··· Information supplied ···

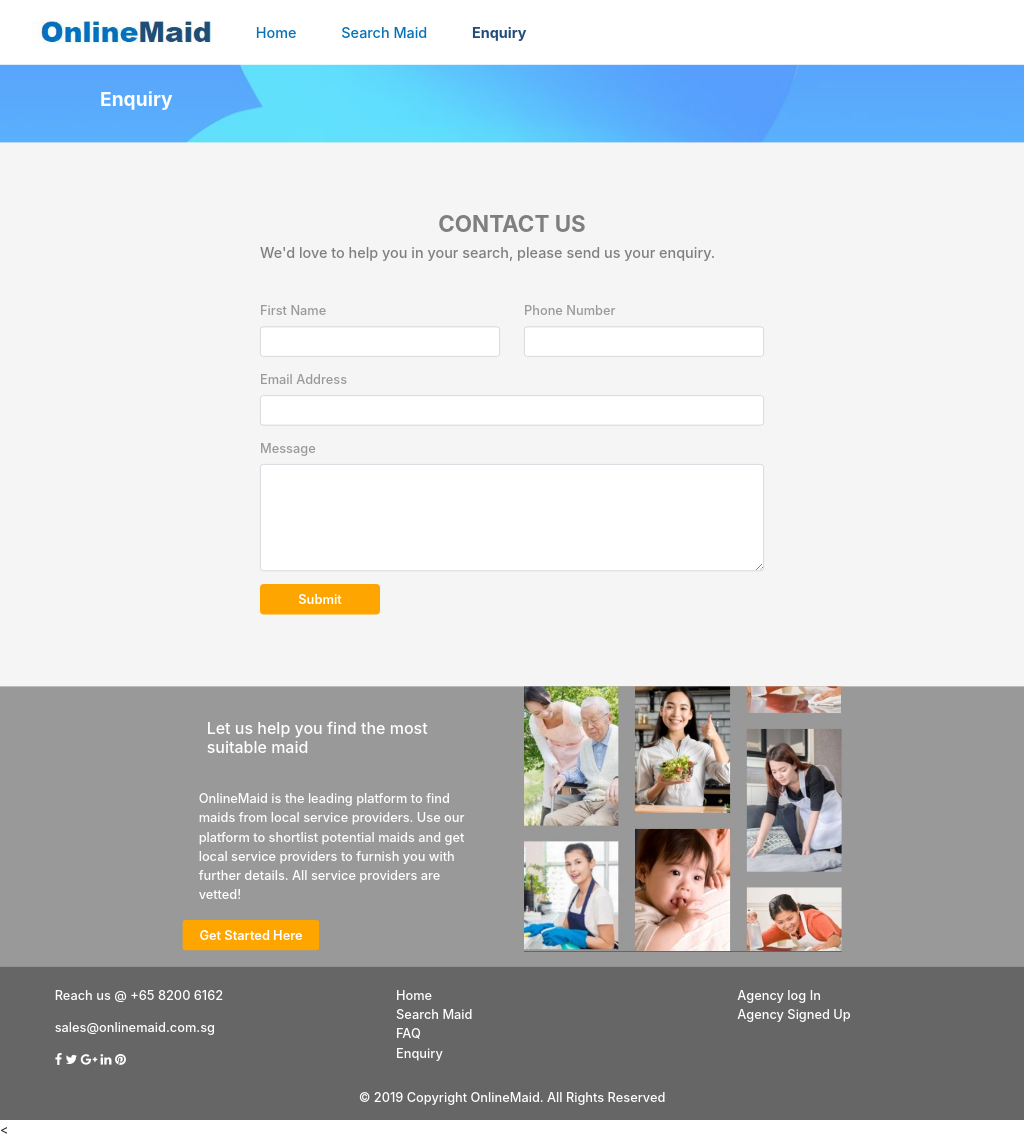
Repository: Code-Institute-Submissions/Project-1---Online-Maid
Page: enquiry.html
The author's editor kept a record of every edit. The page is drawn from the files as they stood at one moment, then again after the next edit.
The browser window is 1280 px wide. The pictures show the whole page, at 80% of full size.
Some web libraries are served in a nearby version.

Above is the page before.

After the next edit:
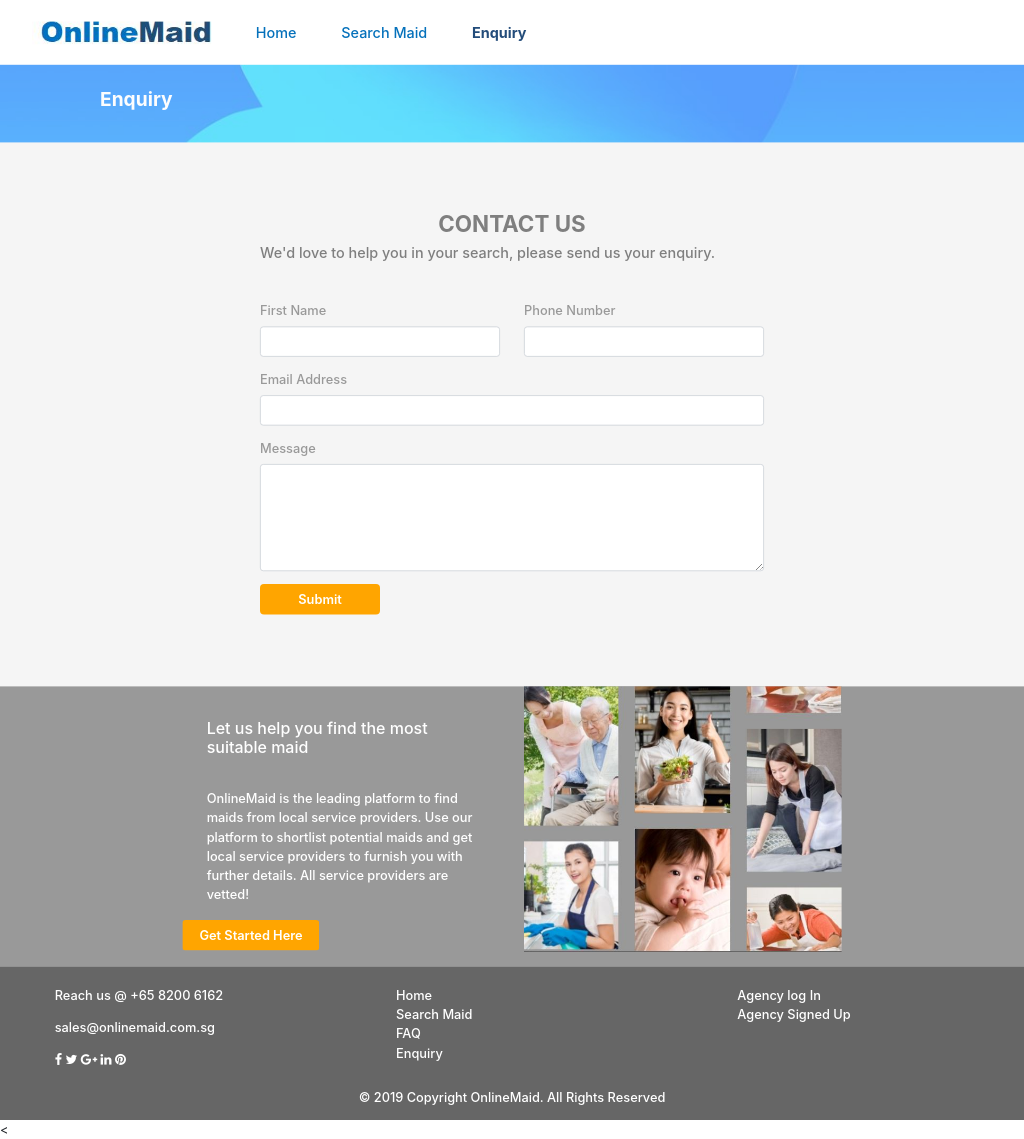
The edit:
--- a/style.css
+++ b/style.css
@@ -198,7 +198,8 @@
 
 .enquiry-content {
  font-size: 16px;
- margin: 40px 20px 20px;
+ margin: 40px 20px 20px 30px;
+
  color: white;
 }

···

_What the task requires:_
Whatever pictures the entries contain, omit them, and write the rest out exactly.

_Task result:_
Repository: Code-Institute-Submissions/Project-1---Online-Maid
Page: enquiry.html
The author's editor kept a record of every edit. The page is drawn from the files as they stood at one moment, then again after the next edit.
The browser window is 1280 px wide. The pictures show the whole page, at 80% of full size.
Some web libraries are served in a nearby version.

Above is the page before.

After the next edit:
The edit:
--- a/style.css
+++ b/style.css
@@ -198,7 +198,8 @@
 
 .enquiry-content {
  font-size: 16px;
- margin: 40px 20px 20px;
+ margin: 40px 20px 20px 30px;
+
  color: white;
 }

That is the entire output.